Sports Gold

(The following is a guest post by Matthew Barton, curator of recorded sound in the Library’s Motion Picture, Broadcasting and Recorded Sound Division.) Last year, the Library of Congress acquired the first of more than 10,000 radio interviews conducted by Ron Barr, founder and host of radio’s Sports Byline USA. The interviews date from 1988 […]

A Grand Hotel on the Cycle of Creativity

(The following is a guest post by the Library’s Director of Communications, Gayle Osterberg.) I have been reading with enthusiasm recent interviews with the screenwriter/director Wes Anderson about his forthcoming film “The Grand Budapest Hotel,” not only because I am a fan of Mr. Anderson’s work, but because he has been talking about the Library […]

InRetrospect: February 2014 Blogging Edition

Between winter and the winter olympics, the Library of Congress blogosphere offered up a variety of posts during February. Here is a sampling: In The Muse: Performing Arts Blog ASCAP on the Occasion of its 100th Birthday with Jimmy Webb and Paul Williams The Library celebrates ASCAP. From the Catbird Seat: Poetry & Literature at […]

Library in the News: February 2014 Edition

News in February brought word of several Library of Congress collection resources. Here are a few headlines. On January 30, the Library launched an online collection showcasing selected items from the Carl Sagan and Ann Druyan Archive, along with elements from other important science-related collections at the Library. Gizmodo highlighted eight of the most fascinating items from […]

Ten Thousand Treasures

The World Digital Library – a website of world cultural treasures offered free of charge in seven languages to anyone on the planet with access to the Internet – has put up its 10,000th offering. It was part of a package, actually – a group of rare manuscripts from the collections of the Walters Art […]

Pics of the Week: Celebrating Women’s History

The Library of Congress is an incomparable resource for research into women’s history and studies, which is especially appropriate in March, Women’s History Month. This year’s theme is “Celebrating Women of Character, Courage and Commitment.” Spanning all time periods, classes, races and occupations, the Library’s women’s history resources are among the finest and most comprehensive […]

Inquiring Minds: A Study of Mental Health

(The following is a guest post by Jason Steinhauer, program specialist in the Library’s John W. Kluge Center.) Manuella Meyer is the David B. Larson Fellow in Health & Spirituality at the Library’s John W. Kluge Center and assistant professor of history at the University of Richmond.
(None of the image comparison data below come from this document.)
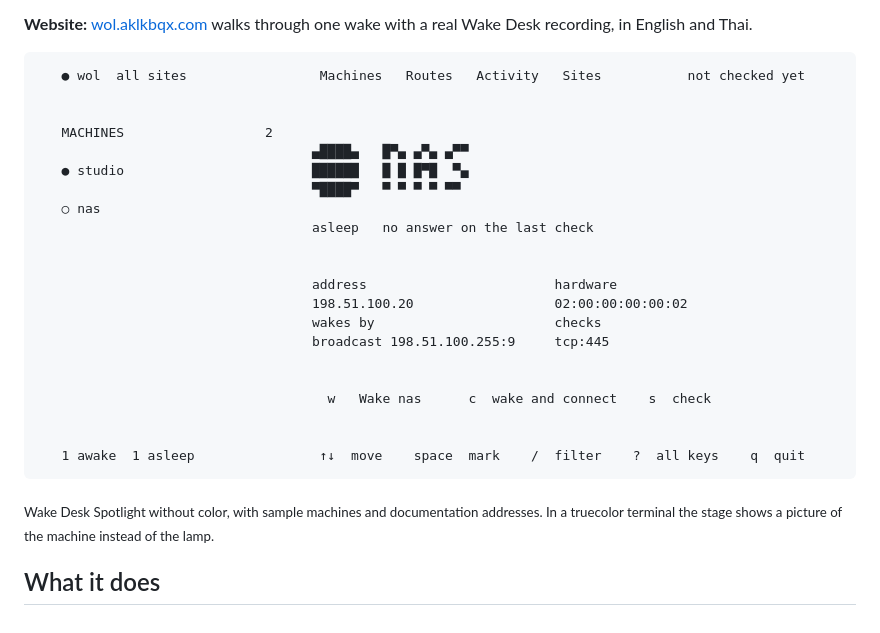
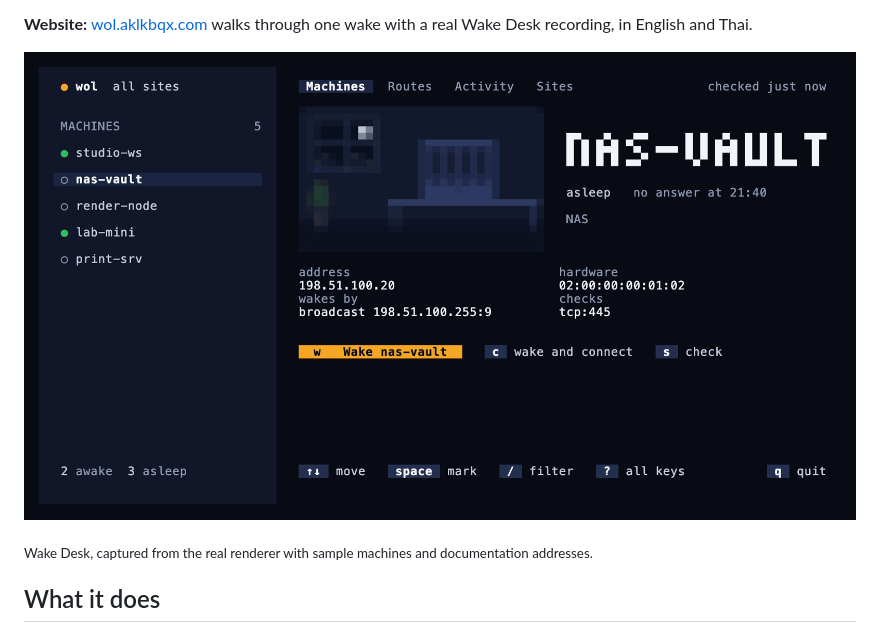
Before and after one commit to aklkbqx/wol, a Markdown page: README.md, the part around the change. Drawn GitHub-style; pictures changed too: docs/media/wake-desk.png (added).

Commit message:
docs: show a real Wake Desk screenshot in the README

````diff
--- a/README.md
+++ b/README.md
@@ -13,32 +13,10 @@ list is a local SQLite file. There is no account, server or background service.
 **Website:** [wol.aklkbqx.com](https://wol.aklkbqx.com) walks through one wake
 with a real Wake Desk recording, in English and Thai.
 
-```text
-   ● wol  all sites                 Machines   Routes   Activity   Sites           not checked yet
+![Wake Desk with five sample machines; nas-vault is selected and asleep](docs/media/wake-desk.png)
 
-
-   MACHINES                  2
-                                   ▄████▄   █▀▄ ▄▀▄ ▄▀▀
-   ● studio                        ██████   █ █ █▀█  ▀▄
-                                   ▀████▀   ▀ ▀ ▀ ▀ ▀▀
-   ○ nas
-                                   asleep   no answer on the last check
-
-
-                                   address                        hardware
-                                   198.51.100.20                  02:00:00:00:00:02
-                                   wakes by                       checks
-                                   broadcast 198.51.100.255:9     tcp:445
-
-
-                                     w   Wake nas      c  wake and connect    s  check
-
-
-   1 awake  1 asleep                ↑↓  move    space  mark    /  filter    ?  all keys    q  quit
-```
-
-<sub>Wake Desk Spotlight without color, with sample machines and documentation addresses. In a
-truecolor terminal the stage shows a picture of the machine instead of the lamp.</sub>
+<sub>Wake Desk, captured from the real renderer with sample machines and
+documentation addresses.</sub>
 
 ## What it does
 
````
Her research examines the socio-political and medical terrain […]

Conservation Corner: Rare Drawing by Martin Ramirez Conserved and Unveiled

(The following is a guest post by Holly Krueger, head of the Paper Conservation Section of the Library of Congress Preservation Directorate.) Last December, the Library of Congress unveiled a remarkable drawing by the “outsider artist,” Martin Ramirez. The drawing depicts a Madonna figure standing on a blue globe surrounded by canyons filled with anthropomorphic […]

George Washington’s Philadelphia Household, 1793-1794

(The following is a guest post by Julie Miller, specialist in early American history in the Library of Congress Manuscript Division.) Think of all the things your household buys and uses. Now think of George Washington. He was the commander of the Continental Army, first president of the United States and the father of our […]

My Job at the Library: Karen Keninger

Karen Keninger, director of the National Library Service for the Blind and Physically Handicapped in the Library of Congress, discussed new technological developments in the interview excerpted below. What are your responsibilities as the Director of the National Library Service for the Blind and Physically Handicapped? The National Library Service (NLS) program has approximately 120 […]